The story is interesting, as is the character of Henry. Here, like in more modern films like the 1989 remake and even Thirteen Days [review here], the king is shown wrestling with his duty to country, his duty to himself, and his moral character. However, Olivier’s version is not as successful at conveying the magnitude of his decisions. Instead, Olivier’s focus often lies elsewhere.
Some of the most interesting aspects of Henry V are concerned with comparing this version to Branagh’s, the other better-known adaptation. On its own Olivier’s Henry V is acceptable as cinema, but it does provide ample room for comparison with Branagh’s adaptation. Most striking is how much humor Olivier injects into the film. The audience-provided laughtrack at the beginning is the first clue that there will be some slapstick involved, and I suspect many of Shakespeare’s jokes worked more effectively on 1600’s Englishmen. Olivier also cuts a scene that Branagh included, one that emotionally portrayed Henry’s internal turmoil. As one of his friends is caught stealing from a church, Henry realizes he must execute the man for disobeying orders and besmirching his intentions for the land of France. Olivier sidesteps this scene, whether in an effort to be more lighthearted or because it was ponderous in its initial form, is impossible to tell.
Henry V suffers the most from radically contrasting tones. Branagh’s Henry V is primarily told in close-ups: even the battle sequences focus on the horses’ hooves and the mud and blood splashing on the soldiers. A consistent approach to portraying the action helps fulfill Chorus’ request for the audience to imagine themselves elsewhere. Olivier, however, chooses a startling variety of shots, sets, and scenery to tell the story. Ranging from the opening scenes portrayed in the Globe Theatre, where there are young boys visible with bosom-stuffers to portray the women, to later scenes where the women become actual women (led by Renee Asherson as Princess Katherin), the film never strikes a consistent visual quality. It is supposed to be staged at first, then more realistic as Henry leads his troops across the French countryside. But then a bizarre scene where a Welsh Duke wears a leek on his head to confront another English noble interrupts this realism. As they argue, and he forces his enemy to eat leeks, he grabs a sword by the blade and wacks the offender several times with it. This leads one to assume that the blade is fake, and they are indeed watching a staged play. Any sense of realism is lost, even though there are painted backdrops and a lack of laughing audience members.

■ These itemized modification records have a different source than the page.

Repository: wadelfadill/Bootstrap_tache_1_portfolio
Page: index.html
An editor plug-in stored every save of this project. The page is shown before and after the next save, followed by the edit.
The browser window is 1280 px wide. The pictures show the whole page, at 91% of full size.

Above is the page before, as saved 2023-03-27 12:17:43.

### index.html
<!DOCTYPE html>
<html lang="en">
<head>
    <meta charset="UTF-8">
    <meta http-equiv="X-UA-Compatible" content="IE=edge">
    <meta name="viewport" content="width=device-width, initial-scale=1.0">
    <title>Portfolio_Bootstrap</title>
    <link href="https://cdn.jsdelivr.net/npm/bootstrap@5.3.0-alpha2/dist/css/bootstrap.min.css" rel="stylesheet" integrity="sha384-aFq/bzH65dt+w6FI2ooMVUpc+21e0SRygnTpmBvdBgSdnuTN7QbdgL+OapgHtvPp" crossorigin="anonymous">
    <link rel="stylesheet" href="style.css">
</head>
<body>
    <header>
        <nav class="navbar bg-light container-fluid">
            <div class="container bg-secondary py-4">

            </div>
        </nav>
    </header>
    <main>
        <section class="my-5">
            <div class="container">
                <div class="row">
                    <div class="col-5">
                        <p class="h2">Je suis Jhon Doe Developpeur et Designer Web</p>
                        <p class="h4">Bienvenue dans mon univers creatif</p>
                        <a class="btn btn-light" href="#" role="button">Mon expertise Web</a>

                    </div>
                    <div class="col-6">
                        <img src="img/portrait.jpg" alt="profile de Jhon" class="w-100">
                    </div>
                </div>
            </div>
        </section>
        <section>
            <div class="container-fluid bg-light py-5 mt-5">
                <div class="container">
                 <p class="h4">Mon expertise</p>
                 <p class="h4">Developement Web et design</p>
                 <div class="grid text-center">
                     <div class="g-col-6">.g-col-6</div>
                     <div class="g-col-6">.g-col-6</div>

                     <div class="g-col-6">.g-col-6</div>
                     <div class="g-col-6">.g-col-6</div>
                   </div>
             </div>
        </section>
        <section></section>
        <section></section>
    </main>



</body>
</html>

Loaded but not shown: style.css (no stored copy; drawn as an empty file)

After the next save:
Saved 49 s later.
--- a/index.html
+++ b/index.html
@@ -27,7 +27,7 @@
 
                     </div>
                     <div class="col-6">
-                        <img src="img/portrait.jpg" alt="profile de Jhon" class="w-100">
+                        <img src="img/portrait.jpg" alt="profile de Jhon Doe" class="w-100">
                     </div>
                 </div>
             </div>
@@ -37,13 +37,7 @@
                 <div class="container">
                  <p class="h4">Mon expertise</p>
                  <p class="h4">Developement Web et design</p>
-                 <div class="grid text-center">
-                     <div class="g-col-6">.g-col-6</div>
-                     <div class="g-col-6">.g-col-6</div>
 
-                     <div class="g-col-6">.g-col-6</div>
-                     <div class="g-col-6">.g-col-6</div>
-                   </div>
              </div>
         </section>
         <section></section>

The bright mid-1940’s Technicolor is beneficial, as it makes even the less-than-realistic battle sequences pop with brightness. A number of slow pans are impressive as they meld the matte paintings with models and life-size sets. All of this inter-dialogue action is silent, and is the best Olivier can do to craft Henry V into film form. And the film is not bad, even if it is inconsistent in tone from start to finish. Branagh’s version is more refined and thoughtful, even though Olivier also manages to imbue Henry with a sort of humanity from time to time. Even this endeavor eventually falls short of Branagh’s achievement, however, making Henry V or: The Chronicle History of King Henry the Fift with His Battell Fought at Agincourt in France of little interest to anyone outside of Shakespeare or Olivier enthusiasts.